Saved data entries:

>>>

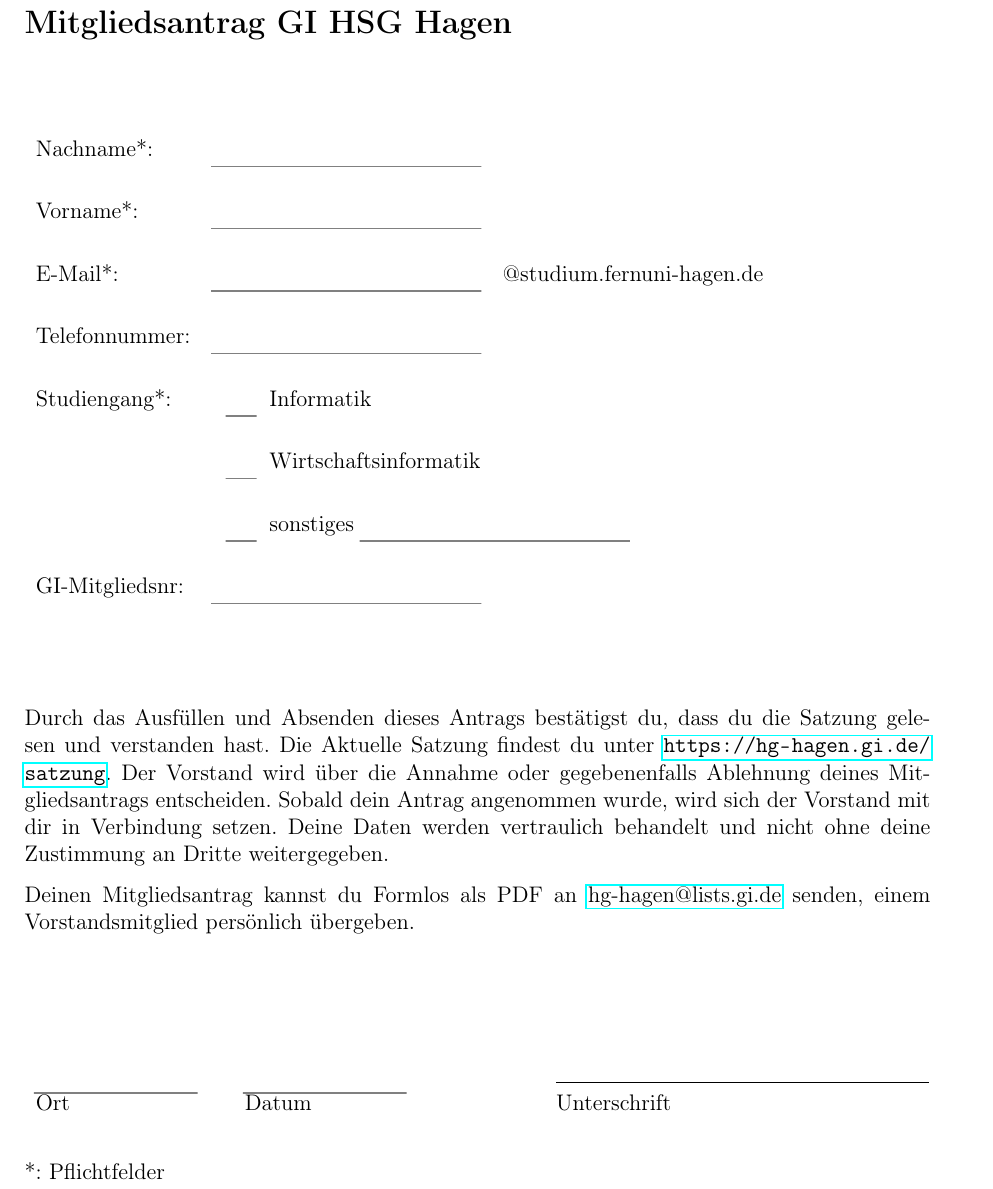
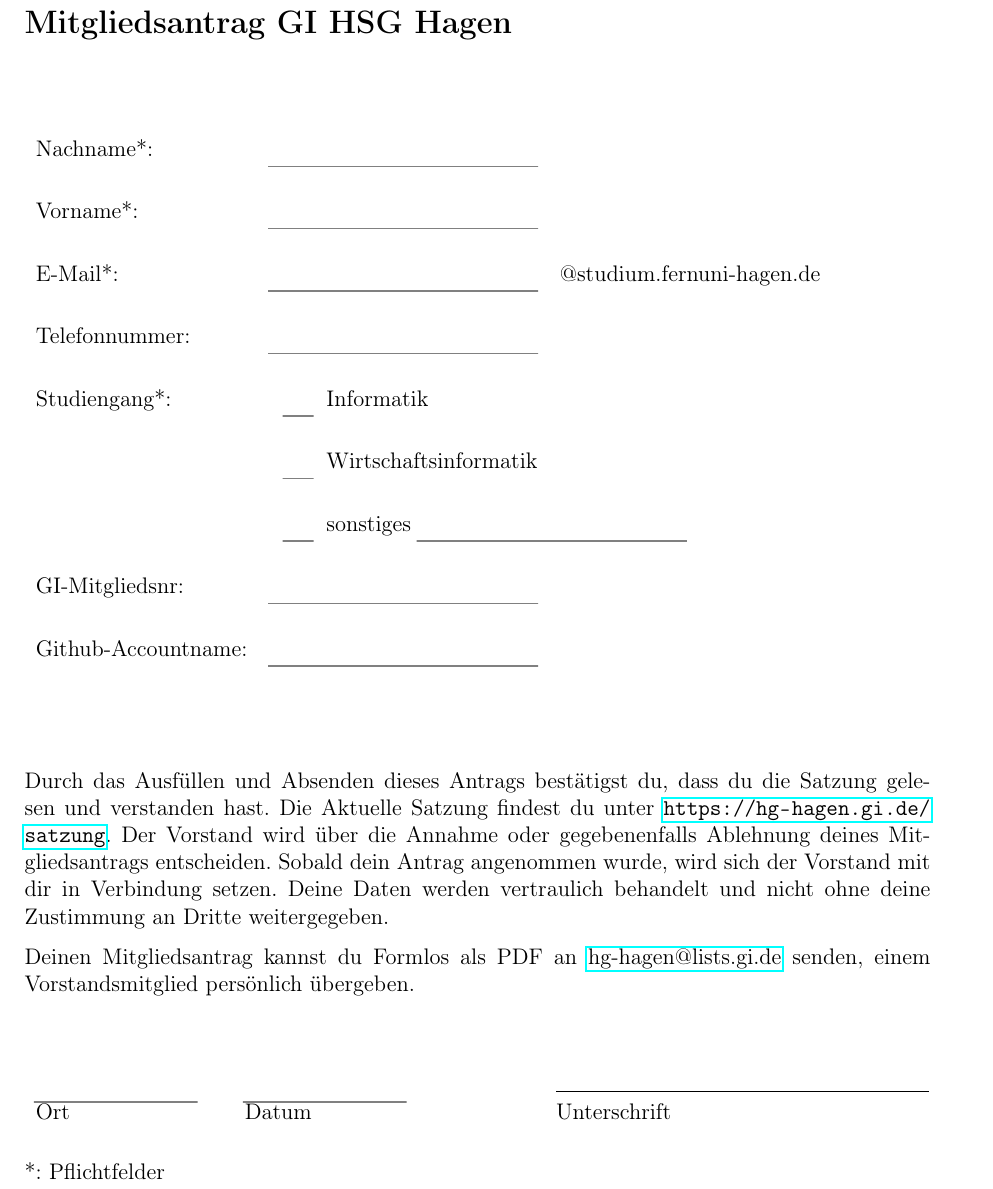
Before and after one commit to GIHGHagen/Mitgliedsantrag, a LaTeX document (Mitgliedsantrag/main.tex): part of the page, cut so that both start at the same text. Compiled offline with pdfLaTeX.

Commit message:
Added Github-Account

```diff
--- a/Mitgliedsantrag/main.tex
+++ b/Mitgliedsantrag/main.tex
@@ -23,14 +23,15 @@
         Studiengang*: & \ChoiceMenu[radio,name=Studiengang, bordercolor={gray}, borderstyle=U, radiosymbol=6]{}{\ } Informatik                                                                     \\ \\
                       & \ChoiceMenu[radio,name=Studiengang, bordercolor={gray}, borderstyle=U, radiosymbol=6]{}{\ } Wirtschaftsinformatik                                                          \\ \\
                       & \multicolumn{2}{l}{\ChoiceMenu[radio,name=Studiengang, bordercolor={gray}, borderstyle=U, radiosymbol=6]{}{\ } sonstiges \TextField[name=, width=5cm,  bordercolor={gray}, borderstyle=U,]{}} \\ \\
-				GI-Mitgliedsnr: & \TextField[name=ginr, width=5cm, bordercolor={gray}, borderstyle=U,]{} \\
+				GI-Mitgliedsnr: & \TextField[name=ginr, width=5cm, bordercolor={gray}, borderstyle=U,]{} \\ \\
+				Github-Accountname: & \TextField[name=ghacc, width=5cm, bordercolor={gray}, borderstyle=U,]{} \\
     \end{tabular}
     \vspace*{2cm}{} \\
     Durch das Ausfüllen und Absenden dieses Antrags bestätigst du, dass du die Satzung gelesen und verstanden hast. Die Aktuelle Satzung findest du unter \url{https://hg-hagen.gi.de/satzung}. Der Vorstand wird über die Annahme oder gegebenenfalls Ablehnung deines Mitgliedsantrags entscheiden. Sobald dein Antrag angenommen wurde, wird sich der Vorstand mit dir in Verbindung setzen. Deine Daten werden vertraulich behandelt und nicht ohne deine Zustimmung an Dritte weitergegeben.
 
     Deinen Mitgliedsantrag kannst du Formlos als PDF an \href{mailto:hg-hagen@lists.gi.de}{hg-hagen@lists.gi.de} senden, einem Vorstandsmitglied persönlich übergeben.
 
-    \vspace*{2cm}{}
+    \vspace*{1cm}{}
     \begin{tabular}{p{3.5cm}p{3cm}p{2cm}p{7cm}}
         \TextField[name=ort, width=3cm,  bordercolor={gray}, borderstyle=U,]{} & \TextField[name=datum, width=3cm,  bordercolor={gray}, borderstyle=U,]{} && \hrulefill \\
         Ort & Datum &&  Unterschrift \\
```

<<<

Number of lines with the string "radiosymbol" in the data above: report this figure and nothing more.

WRITTEN ANSWER: 3